It is confession that restores the privilege of that wonderful fellowship. Both sin and righteousness are the result of personal decisions, so confession that is based upon genuine repentance will be proven by a change in your daily life. For this reason, your greatest spiritual victories will normally come as the result of this honest, cleansing kind of prayer. Your confession and repentance need to be specific.

Thanksgiving – Expressing gratitude to God for what He has done

1 Thessalonians 5:18 – The average Christian spends too much time asking and too little time thanking. Paul’s admonition to give thanks in everything reflects the maturity of his Christian life. He had been shipwrecked, beaten, hungry, severely criticised, and imprisoned, yet, his heart was filled with gratitude – Philippians 3:7-8.

Prayer provides the opportunity to express our deepest emotions and feelings to God. How long has it been since your heart was overwhelmed with a sense of gratitude?

Supplication – Praying for the needs of others

1 Timothy 2:1; 1 Samuel 12:23 – When Christ enters our lives, it becomes our spontaneous desire to seek God’s blessings for those around us. This is called “supplication” or “intercession”.

Most consistent intercessory praying that we do focuses on the spiritual needs of relatives, friends, and neighbours. Many of those we intercede for are lost. Others are Christians living beneath the resources and privileges freely available to God’s children. In each of these instances, intercessory prayer is a ministry of love.

Through intercession, any Christian can be mightily used of God to affect the cause of evangelism worldwide. Whatever our physical condition, we can all be a part of God’s powerful army of prayer.

Keep an on-going prayer list

Keep a prayer list with your Bible where you write down any definite requests you have – special family needs, church needs, and the special requests other Christians may share with you. And don’t forget to write down the answers as they come.

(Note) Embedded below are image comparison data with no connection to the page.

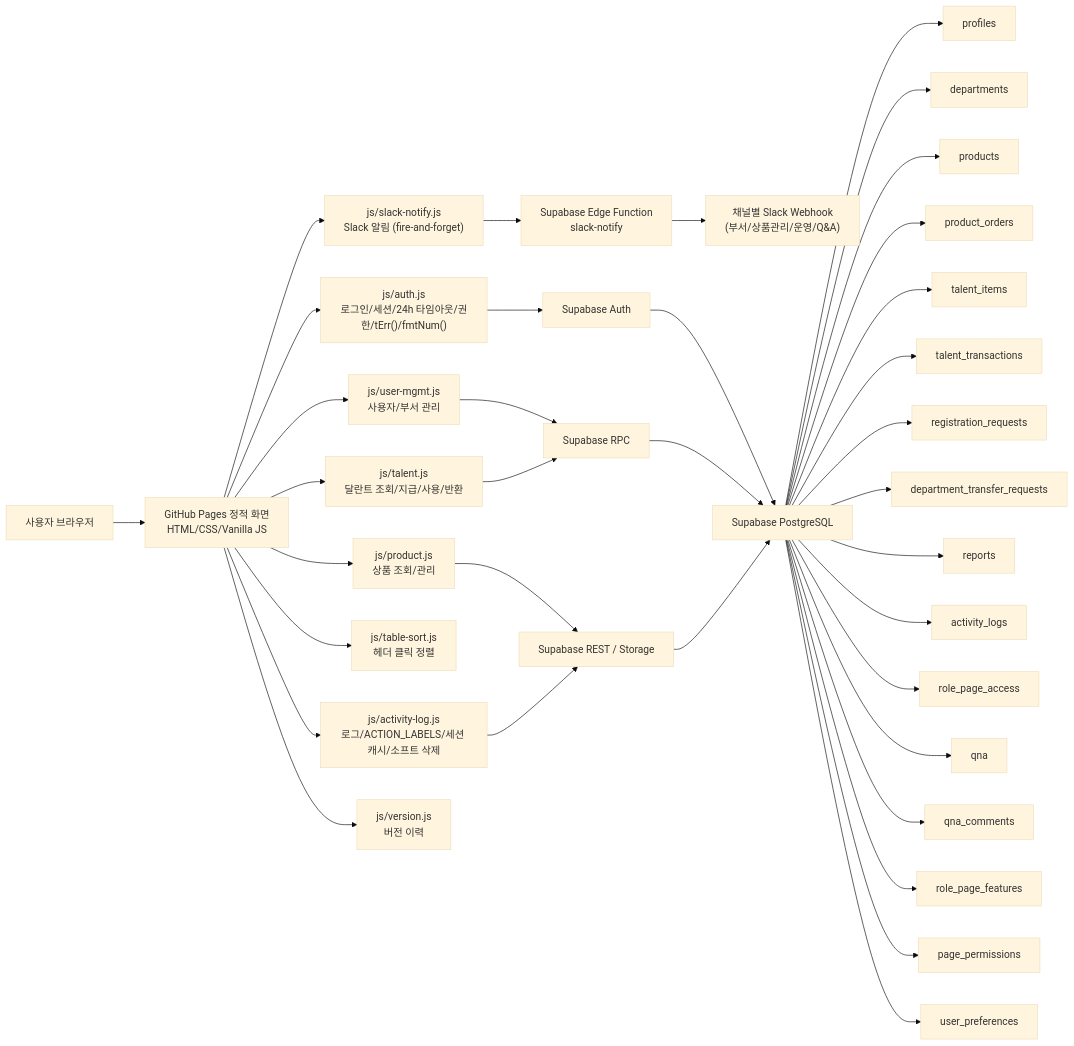
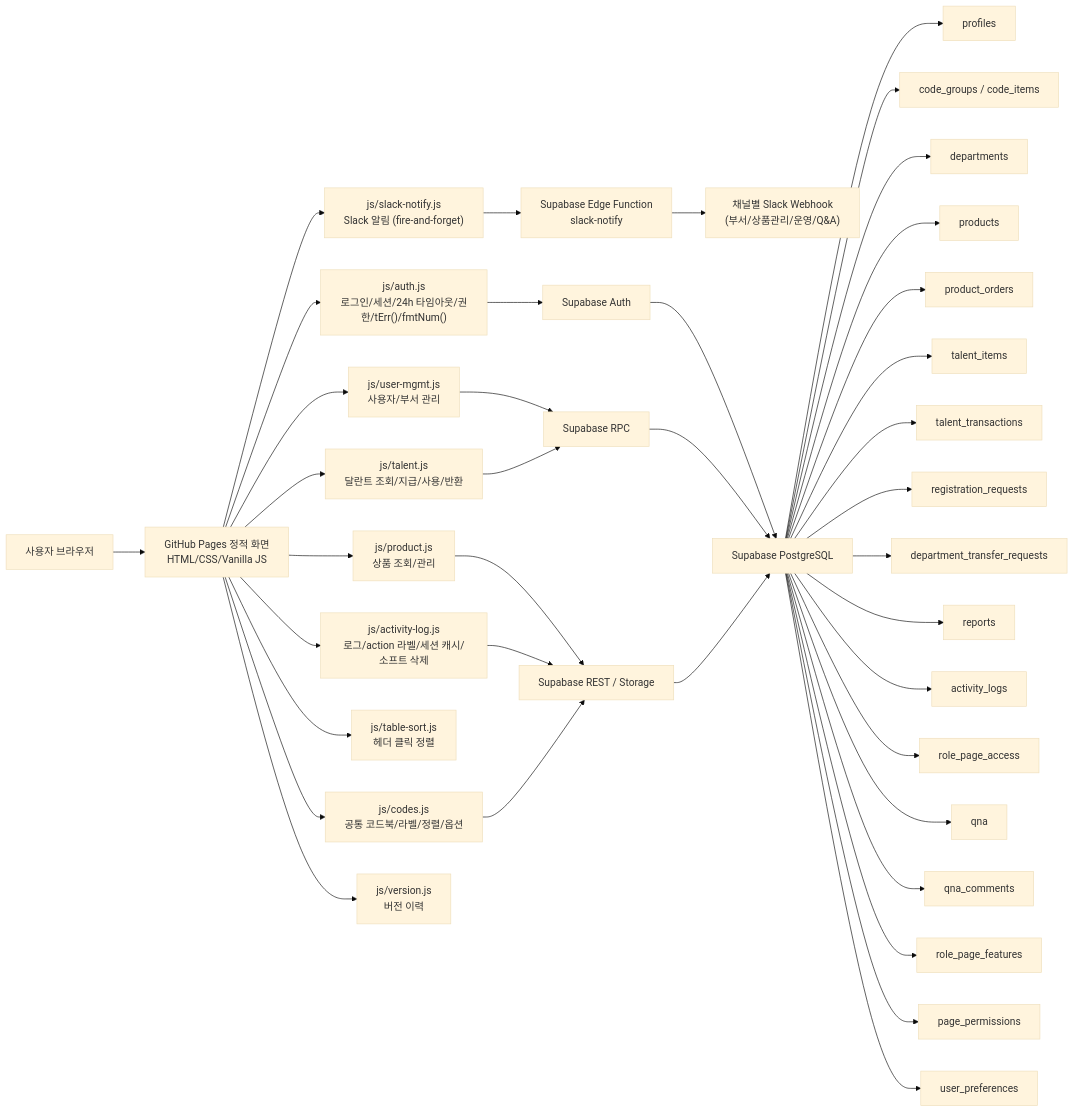
One commit to CHO-Talents/CHO-Talents changed the first of 15 diagrams in docs/PROJECT_ARCHITECTURE_FLOW.md. Above: the diagram before and after it, drawn with Mermaid (base theme). The commit also changed other lines of this file and 53 other files, not shown here.

````diff
--- a/docs/PROJECT_ARCHITECTURE_FLOW.md
+++ b/docs/PROJECT_ARCHITECTURE_FLOW.md
@@ -25,43 +26,46 @@
 ```mermaid
 flowchart LR
   User["사용자 브라우저"] --> Pages["GitHub Pages 정적 화면<br/>HTML/CSS/Vanilla JS"]
 
   Pages --> AuthJS["js/auth.js<br/>로그인/세션/24h 타임아웃/권한/tErr()/fmtNum()"]
-  Pages --> LogJS["js/activity-log.js<br/>로그/ACTION_LABELS/세션 캐시/소프트 삭제"]
+  Pages --> LogJS["js/activity-log.js<br/>로그/action 라벨/세션 캐시/소프트 삭제"]
+  Pages --> CodesJS["js/codes.js<br/>공통 코드북/라벨/정렬/옵션"]
   Pages --> UserMgmt["js/user-mgmt.js<br/>사용자/부서 관리"]
   Pages --> TalentJS["js/talent.js<br/>달란트 조회/지급/사용/반환"]
   Pages --> ProductJS["js/product.js<br/>상품 조회/관리"]
   Pages --> TableSortJS["js/table-sort.js<br/>헤더 클릭 정렬"]
   Pages --> SlackJS["js/slack-notify.js<br/>Slack 알림 (fire-and-forget)"]
   Pages --> VersionJS["js/version.js<br/>버전 이력"]
 
   SlackJS --> EdgeFn["Supabase Edge Function<br/>slack-notify"]
   EdgeFn --> Slack["채널별 Slack Webhook<br/>(부서/상품관리/운영/Q&A)"]
 
   AuthJS --> Auth["Supabase Auth"]
   UserMgmt --> RPC["Supabase RPC"]
   TalentJS --> RPC
   ProductJS --> Rest["Supabase REST / Storage"]
   LogJS --> Rest
+  CodesJS --> Rest
 
   Auth --> DB["Supabase PostgreSQL"]
   RPC --> DB
   Rest --> DB
 
   DB --> Profiles["profiles"]
+  DB --> Codes["code_groups / code_items"]
   DB --> Departments["departments"]
   DB --> Products["products"]
   DB --> Orders["product_orders"]
   DB --> Items["talent_items"]
   DB --> Transactions["talent_transactions"]
   DB --> Requests["registration_requests"]
   DB --> Transfers["department_transfer_requests"]
   DB --> Reports["reports"]
   DB --> Logs["activity_logs"]
   DB --> RoleAccess["role_page_access"]
   DB --> QnA["qna"]
   DB --> QnAComments["qna_comments"]
   DB --> RoleFeatures["role_page_features"]
   DB --> PagePerms["page_permissions"]
   DB --> UserPrefs["user_preferences"]
 ```
````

Don’t forget to witness to others by word of mouth, and hand out tracts or leave them around in public places.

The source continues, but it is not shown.